LONDON (Reuters) - Britain’s Babcock put the cost of restructuring its European business for Brexit at 10 million pounds ($13 million) a year to guarantee it would retain flying rights to provide emergency medical and fire fighting services across the bloc.
Babcock, a key supplier of engineering and defence services to Britain’s ministry of defence, has had to join the likes of easyJet and British Airways-owner IAG in restructuring in case Britain leaves the European Union without a trade deal.
The British company, which will also take a one-off exceptional cost of 10 million pounds to restructure, has had to sign partners in European markets where it operates to make sure those businesses are majority owned by EU nationals.
That enables it to secure an air operating certificate.
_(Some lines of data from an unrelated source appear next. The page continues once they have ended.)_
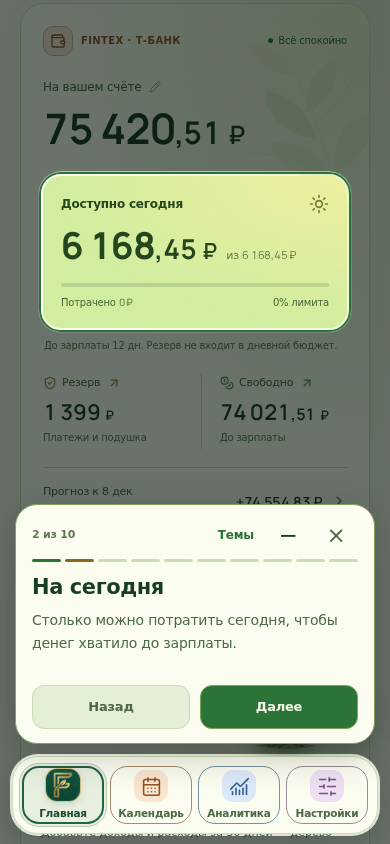
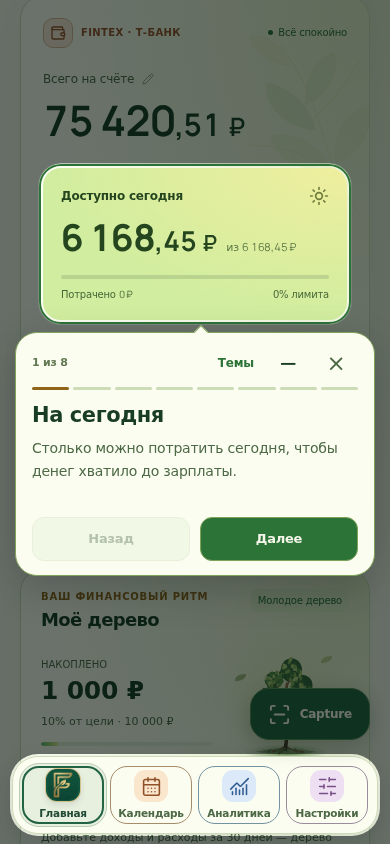
Streamline the tour, add contextual help and clarify money with mobile layout polish

diff --git a/app-tour.js b/app-tour.js
@@ -3,20 +3,18 @@
 (() => {
   'use strict';
   if (window.FintexTour) return;
-  const KEY = 'fp_tour_v1', CHECKPOINT = 'fp_tour_step_v1';
+  const KEY = 'fp_tour_v1', CHECKPOINT = 'fp_tour_step_v2';
   const media = matchMedia('(prefers-reduced-motion: reduce)');
   const root = document.documentElement;
   const steps = [
-    {tab:'home',chapter:'Начало',title:'Покажем, что где',text:'Разделы — внизу. Нажмите на любой, чтобы посмотреть.'},
-    {tab:'home',target:'#hero-daily-budget',chapter:'На сегодня',title:'На сегодня',text:'Столько можно потратить сегодня, чтобы денег хватило до зарплаты.'},
-    {tab:'home',target:'#hdr-plus-btn, #capture-fab',chapter:'Добавить',title:'Добавить операцию',text:'Нажмите «+», чтобы записать доход, расход или добавить чек.'},
-    {tab:'home',target:'.tx-feed-header',chapter:'История',title:'История операций',text:'Здесь все доходы и расходы. Нажмите на запись, чтобы открыть детали.'},
-    {tab:'calendar',target:'#cal-cells',chapter:'Календарь',title:'Календарь',text:'Выберите день, чтобы посмотреть траты и платежи.'},
-    {tab:'analytics',target:'.ap-cashflow, #view-analytics h2',chapter:'Аналитика',title:'Аналитика',text:'Здесь видно, на что уходят деньги и как меняются расходы.'},
-    {tab:'home',target:'#savings-goals .sg-card, #savings-goals .sg-heading, #savings-goals',chapter:'Цели',title:'Цели',text:'Создайте цель и откладывайте на неё деньги.'},
-    {tab:'home',target:'.ft-art-wrap',chapter:'Дерево',title:'Дерево',text:'Дерево меняется от доходов и расходов. Его можно потрясти.'},
-    {tab:'settings',target:'#settings-guide',chapter:'Настройки',title:'Настройки',text:'Здесь можно сменить тему и снова открыть экскурсию.'},
-    {tab:'settings',chapter:'Готово',title:'Всё готово',text:'Если что-то забудете, экскурсия есть в настройках.'}
+    {id:'budget',tab:'home',compact:'#hero-daily-budget .daily-budget-header, .daily-budget-label',target:'#hero-daily-budget',chapter:'На сегодня',title:'На сегодня',text:'Столько можно потратить сегодня, чтобы денег хватило до зарплаты.'},
+    {id:'add',tab:'home',target:'#hdr-plus-btn, #capture-fab',chapter:'Добавить',title:'Добавить операцию',text:'Нажмите «+», чтобы записать доход, расход или добавить чек.'},
+    {id:'history',tab:'home',target:'.tx-feed-header',chapter:'История',title:'История операций',text:'Здесь все доходы и расходы. Нажмите на запись, чтобы открыть детали.'},
+    {id:'calendar',tab:'calendar',compact:'#cal-cells .is-selected, #cal-cells .is-today, #view-calendar h2',target:'#cal-cells',chapter:'Календарь',title:'Календарь',text:'Выберите день, чтобы посмотреть траты и платежи.'},
+    {id:'analytics',tab:'analytics',compact:'.ap-cashflow-heading, #view-analytics h2',target:'.ap-cashflow',chapter:'Аналитика',title:'Аналитика',text:'Здесь видно, на что уходят деньги и как меняются расходы.'},
+    {id:'goals',tab:'home',compact:'#savings-goals .sg-heading',target:'#savings-goals .sg-card, #savings-goals .sg-heading, #savings-goals',chapter:'Цели',title:'Цели',text:'Создайте цель и откладывайте на неё деньги.'},
+    {id:'tree',tab:'home',compact:'#filely-financial-tree h2, .ft-art-wrap',target:'.ft-art-wrap',chapter:'Дерево',title:'Дерево',text:'Дерево меняется от доходов и расходов. Его можно потрясти.'},
+    {id:'settings',tab:'settings',compact:'#tour-replay, #tour-settings-title',target:'#settings-guide',chapter:'Настройки',title:'Настройки',text:'Здесь можно сменить тему и снова открыть экскурсию.'},
   ];
   let dialog, panel, focusBox, scrim, index = 0, active = false, epoch = 0, mapOpen = false, peeking = false;
   const visited = new Set();
@@ -25,23 +23,27 @@
   const save = value => { try { localStorage.setItem(KEY,value); } catch (_) { /* Tour still works without storage. */ } };
   function checkpoint(clear = false) {
     try {
-      if (clear) localStorage.removeItem(CHECKPOINT);
-      else if (automatic) localStorage.setItem(CHECKPOINT,String(index));
+      if (clear) { localStorage.removeItem(CHECKPOINT); localStorage.removeItem('fp_tour_step_v1'); }
+      else if (automatic) localStorage.setItem(CHECKPOINT,steps[index].id);
     } catch (_) { /* Navigation never depends on writable storage. */ }
   }
   function savedStep() {
     try {
-      const raw = localStorage.getItem(CHECKPOINT);
-      return /^(?:[0-9])$/.test(raw || '') ? Number(raw) : 0;
+      const id = localStorage.getItem(CHECKPOINT);
+      if (id !== null) return Math.max(0,steps.findIndex(step=>step.id===id));
+      // v70 used ten numeric positions, including intro/outro. Migrate only
+      // unfinished routes; existing complete/skipped users are not interrupted.
+      const legacy = localStorage.getItem('fp_tour_step_v1');
+      return /^[0-9]$/.test(legacy || '') ? Math.max(0,Math.min(7,Number(legacy)-1)) : 0;
     } catch (_) { return 0; }
   }
   const moves = () => !media.matches && !root.classList.contains('no-motion');
   const visible = el => el && !!el.getClientRects().length && getComputedStyle(el).visibility !== 'hidden';
-  function targetFor(step) {
+  function targetFor(step, maximum = Infinity) {
     // Comma-separated selectors are ordered fallbacks, not document order:
     // Prefer the + in the header and the compact goal heading.
-    for (const selector of (step.target || '').split(',').filter(Boolean)) {
-      const target = [...document.querySelectorAll(selector.trim())].find(visible);
+    for (const selector of [step.target,step.compact].filter(Boolean).join(',').split(',').filter(Boolean)) {
+      const target = [...document.querySelectorAll(selector.trim())].find(el=>visible(el)&&el.getBoundingClientRect().height<=maximum);
       if (target) return target;
     }
     return null;
@@ -84,7 +86,7 @@
   }
   function layout(scroll = false) {
     if (!active) return;
-    const step = steps[index], target = mapOpen ? null : targetFor(step);
+    const step = steps[index];
     const vw = document.documentElement.clientWidth, vh = innerHeight;
     const nav = document.querySelector('#fintex-navigation > div');
     const dock = visible(nav) ? nav.getBoundingClientRect() : null;
@@ -92,21 +94,31 @@
     const width = Math.min(360,vw-24);
     panel.style.width = `${width}px`;
     panel.style.maxHeight = `${Math.max(64,bottom-12)}px`;
-    const height = panel.offsetHeight, top = Math.max(12,bottom-height);
-    panel.style.left = `${(vw-width)/2}px`;
-    panel.style.top = `${top}px`;
+    const height = panel.offsetHeight;
+    let top = Math.max(12,bottom-height), placement = 'bottom';
+    const target = mapOpen ? null : targetFor(step,Math.max(24,bottom-height-24));
     let rect = target?.getBoundingClientRect();
     let fixed = false;
     for (let el = target; el; el = el.parentElement) if (getComputedStyle(el).position === 'fixed') { fixed = true; break; }
     if (scroll && target && !fixed) {
-      const desired = Math.max(12,(top-rect.height)/2);
+      const desired = Math.max(12,(bottom-height-rect.height-12)/2);
       window.scrollTo({top:Math.max(0,scrollY+rect.top-desired),behavior:'instant'});
       rect = target.getBoundingClientRect();
     }
+    // Prefer a nearby card, above or below the element, with no overlap.
+    if(rect && !mapOpen){
+      if(rect.bottom+12>=12&&rect.bottom+12+height<=bottom){top=rect.bottom+12;placement='below';}
+      else if(rect.top-height-12>=12){top=rect.top-height-12;placement='above';}
+    }
+    panel.style.left = `${(vw-width)/2}px`;
+    top = Math.max(12,Math.min(bottom-height,top));
+    panel.style.top = `${top}px`;
+    dialog.dataset.placement = placement;
+    const separated = rect && (rect.bottom+8<=top || top+height+8<=rect.top);
     // Separate cutouts keep both the real target AND the real section dock clear.
     let path = `M0,0H${vw}V${vh}H0z`;
     if(dock) path += rounded({x:dock.left-2,y:dock.top-2,width:dock.width+4,height:dock.height+4},28);
-    const ring = !!(rect && rect.width > 0 && rect.height > 0 && rect.top >= 8 && rect.bottom <= top-12 && rect.left >= 4 && rect.right <= vw-4);
+    const ring = !!(rect && rect.width > 0 && rect.height > 0 && rect.top >= 8 && rect.bottom <= bottom-4 && separated && rect.left >= 4 && rect.right <= vw-4);
     if (ring) {
       const pad = 4, radius = Math.min(24,parseFloat(getComputedStyle(target).borderTopLeftRadius)||8)+pad;
       const box = {x:rect.left-pad,y:rect.top-pad,width:rect.width+pad*2,height:rect.height+pad*2};
@@ -114,6 +126,7 @@
       path += rounded(box,radius);
     }
     focusBox.hidden = !ring;
+    panel.style.setProperty('--tour-pointer-x',`${rect?Math.max(18,Math.min(width-24,(rect.left+rect.right)/2-(vw-width)/2)):width/2}px`);
     scrim.setAttribute('d',path);
     dialog.dataset.spotlight = String(ring);
     dialog.querySelectorAll('[data-tour-tab]').forEach(button=>{
@@ -153,7 +166,7 @@
       button.querySelector('.tour-map-state').textContent=i===index?'•':visited.has(i)?'✓':'';
     });
     dialog.querySelector('#tour-back').disabled = index === 0;
-    dialog.querySelector('#tour-next').textContent = index === steps.length-1 ? 'Готово' : index === 0 ? 'Начать' : 'Далее';
+    dialog.querySelector('#tour-next').textContent = index === steps.length-1 ? 'Готово' : 'Далее';
     focusBox.hidden = true;
     if (document.querySelector('.nav-tab[aria-current="page"]')?.dataset.nav !== step.tab) window.goTab(step.tab);
     // Wait for real section/module layout, not a fake loading timer.
@@ -180,9 +193,11 @@
     active = false; epoch++; observer?.disconnect();
     cancelAnimationFrame(frame); frame = null; stopEffect();
     if (persist) { save(status); checkpoint(true); }
+    const topics = [...visited].map(i=>steps[i].id);
     dialog.close(); focusBox.hidden = true;
     root.classList.remove('fintex-tour-open');
     document.body.style.overflow = overflow;
+    if (persist) window.dispatchEvent(new CustomEvent('fintex:tour-finished',{detail:{topics}}));
     if (!restore) return;
     const tab = automatic ? 'home' : origin.tab;
     window.goTab(tab);
@@ -197,6 +212,7 @@
     window.FintexEntrance?.dismiss(true);
     window.cancelTxSwipe?.(); window.cancelGoalHold?.();
     automatic = auto; visited.clear();
+    window.dispatchEvent(new Event('fintex:tour-started'));
     origin = {tab:document.querySelector('.nav-tab[aria-current="page"]')?.dataset.nav || 'home',scroll:scrollY,focus:document.activeElement};
     overflow = document.body.style.overflow;
     document.body.style.overflow = 'hidden';
@@ -219,7 +235,7 @@
     dialog.querySelector('#tour-peek').addEventListener('click',()=>{if(mapOpen)toggleMap(false,false);setPeek(!peeking);});
     dialog.querySelector('.tour-sections').addEventListener('click',event=>{
       const button = event.target.closest('[data-tour-tab]');
-      if(button)go({home:1,calendar:4,analytics:5,settings:8}[button.dataset.tourTab]);
+      if(button)go({home:0,calendar:3,analytics:4,settings:7}[button.dataset.tourTab]);
     });
     dialog.querySelector('#tour-map-toggle').addEventListener('click',()=>toggleMap(!mapOpen));
     dialog.querySelector('#tour-map').addEventListener('click',event=>{

diff --git a/design-system.css b/design-system.css
@@ -2107,3 +2107,44 @@ body #fintex-tour[data-peek=true] .tour-panel { height: 64px; }
 body #fintex-tour .tour-tools #tour-skip, body #fintex-tour .tour-tools #tour-peek { width: 44px; padding: 0; font-size: 23px; font-weight: 400; }
 body #fintex-tour .tour-sections button { position: fixed; margin: 0; padding: 0; border: 0; border-radius: 20px; background: transparent !important; box-shadow: none; }
 body #fintex-tour .tour-sections button:focus-visible { outline: 2px solid var(--accent); outline-offset: -2px; }
+
+/* v71 · nearby help, short labels and small-screen polish. */
+body #fintex-tour .tour-panel { height: 244px; }
+body #fintex-tour[data-map=true] .tour-panel { height: 380px; }
+body #fintex-tour[data-peek=true] .tour-panel { height: 64px; }
+body #fintex-tour[data-spotlight=true]:not([data-map=true]):not([data-peek=true]) .tour-panel::before { content: ''; position: absolute; width: 10px; height: 10px; left: var(--tour-pointer-x,50%); background: var(--surface-1); transform: rotate(45deg); }
+body #fintex-tour[data-placement=below] .tour-panel::before { top: -6px; border-left: 1px solid var(--border-active); border-top: 1px solid var(--border-active); }
+body #fintex-tour[data-placement=above] .tour-panel::before { bottom: -6px; border-right: 1px solid var(--border-active); border-bottom: 1px solid var(--border-active); }
+body #fintex-tour[data-placement=bottom] .tour-panel::before { display: none; }
+body .context-help { display: flex; align-items: center; gap: 10px; padding: 8px 10px 8px 13px; margin-bottom: 12px; border: 1px solid var(--border-active); border-left: 3px solid var(--accent); border-radius: 13px; background: var(--accent-soft); color: var(--text-primary); }
+body .context-help p { flex: 1; min-width: 0; font-size: 12px; line-height: 1.55; }
+body .context-help button { flex-shrink: 0; min-width: 64px; min-height: 44px; padding: 8px; border-radius: 9px; color: var(--accent); font-size: 11px; font-weight: 700; }
+body .context-help button:focus-visible { outline: 2px solid var(--accent); outline-offset: -2px; }
+body .balance-detail-label { min-height: 30px; align-content: start; }
+body .balance-detail-note { line-height: 1.5; }
+body #modal-add :is(input,button), body .sg-dialog :is(input,select,textarea,button) { min-width: 0; }
+body #modal-add :is(input,button), body .sg-photo-actions > :is(label,button) { min-height: 44px; }
+body #modal-add input[type=date] { max-width: 58%; }
+body .sg-photo-actions { flex-wrap: wrap; }
+body .sg-detail-progress strong { overflow-wrap: anywhere; }
+body .ap-comparison strong { white-space: normal; overflow-wrap: anywhere; }
+body .ap-cashflow-label:has(.number-display:is([data-number-size=medium],[data-number-size=wide])) { grid-template-columns: 30px minmax(0,1fr); }
+body .ap-cashflow-label:has(.number-display:is([data-number-size=medium],[data-number-size=wide])) > strong { grid-column: 2; justify-self: start; text-align: left; }
+body .ap-cashflow-label:has(.number-display:is([data-number-size=medium],[data-number-size=wide])) .ap-cashflow-icon { grid-row: span 2; }
+@media(max-height:500px) {
+  body #fintex-tour .tour-panel { height: 208px; padding: 6px 14px 10px; }
+  body #tour-title { font-size: 18px; }
+  body #tour-text { font-size: 12px; line-height: 1.45; margin-top: 5px; }
+  body #fintex-tour .tour-progress { margin-bottom: 8px; }
+  body #fintex-tour .tour-actions { padding-top: 6px; }
+  body #fintex-tour[data-map=true] .tour-panel { height: 380px; }
+  body #fintex-tour[data-peek=true] .tour-panel { height: 64px; }
+}
+@media(max-width:360px) {
+  body #modal-add .modal-sheet { padding: 16px; }
+  body .balance-detail-label { font-size: 10px; gap: 4px; }
+}
+/* Keep the detail arrow on the label row, not alone on a wrapped line. */
+body .balance-detail-label { display: grid; grid-template-columns: 14px minmax(0,1fr) 12px; gap: 4px; align-items: start; }
+body .balance-detail-label > svg { width: 14px; height: 14px; margin-top: 2px; }
+body .balance-detail-label > .balance-detail-arrow { width: 12px; height: 12px; }

diff --git a/context-help.js b/context-help.js
@@ -1,0 +1,56 @@
+/* One short, non-modal hint at the point of use. Only help preferences are saved. */
+(() => {
+  'use strict';
+  const KEY = 'fp_help_v1';
+  const topics = {
+    calendar:{root:'#view-calendar',text:'Нажмите на день — увидите его траты и платежи.'},
+    analytics:{root:'#view-analytics',text:'Выберите период, чтобы сравнить доходы и расходы.'},
+    goals:{root:'#savings-goals',text:'Добавьте цель, затем пополняйте её.'},
+    settings:{root:'#view-settings',text:'В «Что где в Fintex» можно повторить экскурсию.'}
+  };
+  const seen = new Set();
+  try { const saved=JSON.parse(localStorage.getItem(KEY)||'[]');if(Array.isArray(saved))saved.forEach(k=>{if(Object.hasOwn(topics,k))seen.add(k);}); } catch (_) {}
+  let frame;
+  const visible = el => el && el.getClientRects().length && getComputedStyle(el).visibility!=='hidden';
+  const blocked = () => document.hidden || document.documentElement.classList.contains('fintex-tour-open') || !!document.querySelector('dialog[open], [id^="modal-"]:not(.hidden), #onboarding-screen:not(.hidden), #returning-splash:not(.hidden)');
+  function remember(key){seen.add(key);try{localStorage.setItem(KEY,JSON.stringify([...seen]));}catch(_){} }
+  function clear(){document.querySelectorAll('[data-context-help]').forEach(el=>el.remove());}
+  function show(key){
+    if(!topics[key]||seen.has(key)||blocked())return;
+    const mount=document.querySelector(topics[key].root);
+    if(!visible(mount))return;
+    const card=document.createElement('aside');card.className='context-help';card.dataset.contextHelp=key;card.setAttribute('aria-label','Подсказка');
+    const text=document.createElement('p');text.textContent=topics[key].text;
+    const close=document.createElement('button');close.type='button';close.textContent='Понятно';
+    close.addEventListener('click',()=>{
+      // Do not drop keyboard focus onto body when removing its focused button.
+      const next=[...mount.querySelectorAll('button,input,select,summary,[tabindex="0"]')].find(el=>!card.contains(el)&&visible(el));
+      const focused=card.contains(document.activeElement);card.remove();if(focused)next?.focus({preventScroll:true});
+    });
+    card.append(text,close);mount.prepend(card);remember(key);
+  }
+  function checkGoals(){
+    if(blocked()||document.querySelector('.nav-tab[aria-current="page"]')?.dataset.nav!=='home')return;
+    const mount=document.querySelector(topics.goals.root);if(!visible(mount))return;
+    const r=mount.getBoundingClientRect(),dock=document.getElementById('fintex-navigation')?.getBoundingClientRect().top||innerHeight;
+    if(r.top>=0&&r.top<dock-70)show('goals');
+  }
+  function scheduleGoals(){if(frame)return;frame=requestAnimationFrame(()=>{frame=null;checkGoals();});}
+  function boot(){
+    window.addEventListener('fintex:tabchange',event=>{
+      clear();const name=event.detail.name;
+      if(name==='home')scheduleGoals();else requestAnimationFrame(()=>show(name));
+    });
+    window.addEventListener('fintex:tour-started',clear);
+    window.addEventListener('fintex:tour-finished',event=>{
+      for(const id of event.detail.topics||[])if(Object.hasOwn(topics,id))remember(id);
+      clear();
+    });
+    // Only observe the goals section itself; no global DOM polling/observer loop.
+    const goals=document.querySelector(topics.goals.root);
+    if(goals&&window.IntersectionObserver)new IntersectionObserver(scheduleGoals,{threshold:[0,.2]}).observe(goals);
+    window.addEventListener('scroll',scheduleGoals,{passive:true});
+    window.addEventListener('pagehide',()=>{cancelAnimationFrame(frame);frame=null;clear();});
+  }
+  if(document.readyState==='loading')document.addEventListener('DOMContentLoaded',boot,{once:true});else boot();
+})();

diff --git a/index.html b/index.html
@@ -18,7 +18,7 @@
   <script src="./appearance.js?v=62"></script>
   <script src="./cloud.js?v=39"></script>
   <link rel="stylesheet" href="./styles.css?v=22" />
-  <link rel="stylesheet" href="./design-system.css?v=70" />
+  <link rel="stylesheet" href="./design-system.css?v=71" />
 </head>
 <body class="max-w-md mx-auto min-h-screen relative select-none">
 
@@ -263,7 +263,7 @@
             <span id="status-badge" class="balance-status" data-tone="calm">Всё спокойно</span>
           </div>
           <button type="button" onclick="openBalanceModal()" class="balance-total" aria-label="Изменить баланс">
-            <span class="balance-label">На вашем счёте <i data-lucide="pencil" class="w-3 h-3"></i></span>
+            <span class="balance-label">Всего на счёте <i data-lucide="pencil" class="w-3 h-3"></i></span>
             <span id="hero-balance" class="money-val balance-amount">0 ₽</span>
           </button>
           <div class="daily-budget" id="hero-daily-budget">
@@ -281,15 +281,15 @@
           <div id="hero-limit-explain" class="balance-explanation">Свободные средства распределены до зарплаты</div>
           <div class="balance-breakdown">
             <button type="button" onclick="openGoalDetailsModal()" class="balance-detail">
-              <span class="balance-detail-label"><i data-lucide="shield-check" class="w-3.5 h-3.5"></i> Резерв <i data-lucide="arrow-up-right" class="balance-detail-arrow w-3.5 h-3.5"></i></span>
+              <span class="balance-detail-label"><i data-lucide="shield-check" class="w-3.5 h-3.5"></i> Отложено <i data-lucide="arrow-up-right" class="balance-detail-arrow w-3.5 h-3.5"></i></span>
               <span id="hero-reserved" class="money-val balance-detail-amount">0 ₽</span>
-              <span class="balance-detail-note">Платежи и подушка</span>
+              <span class="balance-detail-note">На платежи и цели</span>
               <span id="hero-res-pct" class="hidden"></span>
             </button>
             <button type="button" onclick="openForecastExplainModal()" class="balance-detail">
-              <span class="balance-detail-label"><i data-lucide="coins" class="w-3.5 h-3.5"></i> Свободно <i data-lucide="arrow-up-right" class="balance-detail-arrow w-3.5 h-3.5"></i></span>
+              <span class="balance-detail-label"><i data-lucide="coins" class="w-3.5 h-3.5"></i> Можно тратить <i data-lucide="arrow-up-right" class="balance-detail-arrow w-3.5 h-3.5"></i></span>
               <span id="hero-free-pool" class="money-val balance-detail-amount">0 ₽</span>
-              <span class="balance-detail-note">До зарплаты</span>
+              <span class="balance-detail-note">Без платежей и целей</span>
               <span id="hero-free-pct" class="hidden"></span>
             </button>
           </div>
@@ -1881,7 +1881,7 @@
   <script src="./finance-math.js?v=58"></script>
   <script src="./life-cost.js?v=30"></script>
   <script src="./numerals.js?v=66"></script>
-  <script src="./app.js?v=67"></script>
+  <script src="./app.js?v=71"></script>
   <script src="./navigation.js?v=57"></script>
   <script src="./interface-motion.js?v=59"></script>
   <script src="./modal-accessibility.js?v=60"></script>
@@ -1904,6 +1904,7 @@
   <script src="./capture.js?v=68"></script>
   <script src="./behavior-model.js?v=44"></script>
   <script src="./behavior.js?v=54"></script>
-  <script src="./app-tour.js?v=70"></script>
+  <script src="./app-tour.js?v=71"></script>
+  <script src="./context-help.js?v=71"></script>
 </body>
 </html>

diff --git a/app.js b/app.js
@@ -772,8 +772,8 @@ function renderAll(animateFromZero = false) {
 
   const explainEl = document.getElementById('hero-limit-explain');
   explainEl.textContent = m.freePool === 0
-    ? 'Средства защищены для платежей и накоплений.'
-    : `До зарплаты ${m.days} дн. Резерв не входит в дневной бюджет.`;
+    ? 'На траты пока не осталось свободных денег.'
+    : `На ${m.days} дн. до зарплаты. Отложенное не тратим.`;
 
   renderBalanceCardFeedback(m, hasAnomaly);
 

diff --git a/README.md b/README.md
@@ -414,3 +414,15 @@ npm run test:ui
 Карточка уменьшена с 280 до 240px, фон затемнён слабее. Контур следует фактическому прямоугольнику элемента с отступом 4px и его скруглением. Аналитика и цели выделяют содержательный блок/карточку, а не только заголовок. Кнопка «−» сворачивает подсказку в узкую строку, освобождая место для больших элементов на маленьком экране; «+» возвращает текст. Разделы остаются видимыми и доступными в обоих режимах и на карте тем.
 
 Новые регрессии: доступность и точное совпадение кнопок dock, реальные переходы без изменений данных, зазор между карточкой и навигацией, полный календарь на 320px при свёрнутой подсказке, перестроение SVG/контура после resize. Дополнительное превью: `docs/tour-calendar-narrow-preview.png`.
+
+### Быстрая помощь и удобство на телефоне — v71
+
+Выполнены пять согласованных изменений:
+
+1. **Без лишних экранов:** восемь полезных шагов вместо десяти. Первый сразу показывает дневную сумму, последний — настройки; «Готово» закрывает маршрут без отдельного финального экрана.
+2. **Подсказка рядом:** карточка выбирает свободное место над/под элементом, небольшой указатель связывает их. Контур и видимый dock сохранены. Если большой блок не помещается вместе с текстом, выбирается его значимая часть (день календаря, заголовок графика, кнопка повторного запуска), а не обрезанный прямоугольник. Сворачивать подсказку вручную больше не обязательно; «−» оставлен для осмотра экрана. Очень короткий горизонтальный экран использует компактный стиль.
+3. **Помощь по месту:** `context-help.js` показывает по одной короткой встроенной подсказке при первом открытии календаря, аналитики, настроек и при достижении блока целей. Без модального окна, автофокуса и прокрутки. «Понятно» закрывает; показанные темы хранятся в `fp_help_v1`. Во время экскурсии/настройки/открытых форм помощь не возникает; уже объяснённые в экскурсии темы не повторяются. При отказе хранилища работает память текущей страницы.
+4. **Понятнее суммы:** «Всего на счёте», «Отложено — на платежи и цели», «Можно тратить — без платежей и целей». Дневная сумма остаётся отдельной. Отступы и значки выровнены; арифметика баланса, резерва и доступных денег не менялась.
+5. **Аудит 320px:** все шесть палитр, главная, аналитика, сравнение с прошлым периодом, расход/доход, просмотр/редактирование целей и короткий экран ввода. Поля не выходят за края, кнопки ввода/сохранения доступны, большие суммы в аналитике корректно переносятся. Формы не сохранялись во время проверок.
+
+Незавершённые старые маршруты мигрируют с числового `fp_tour_step_v1` на устойчивый идентификатор темы `fp_tour_step_v2`. Удаление вступления/финала не сдвигает пользователя на чужую тему. Новые регрессии — `tests/help-polish.spec.cjs`, обновлены двадцать проверок экскурсии. Превью главной/помощи: `docs/home-money-labels-preview.png`, `docs/context-help-analytics-preview.png`.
Babcock, which also maintains nuclear submarines and defence vehicles, is also taking a second exceptional charge of around 30 million pounds due to an adjustment to its pension liabilities.
The group said underlying earnings expectations for the financial year ending March 31 remained unchanged as an improved margin helps to offset a slight drop in forecast revenue of 5.2 billion pounds from 5.36 billion pounds last year.
Reporting by Kate Holton; editing by Jason Neely/Guy Faulconbridge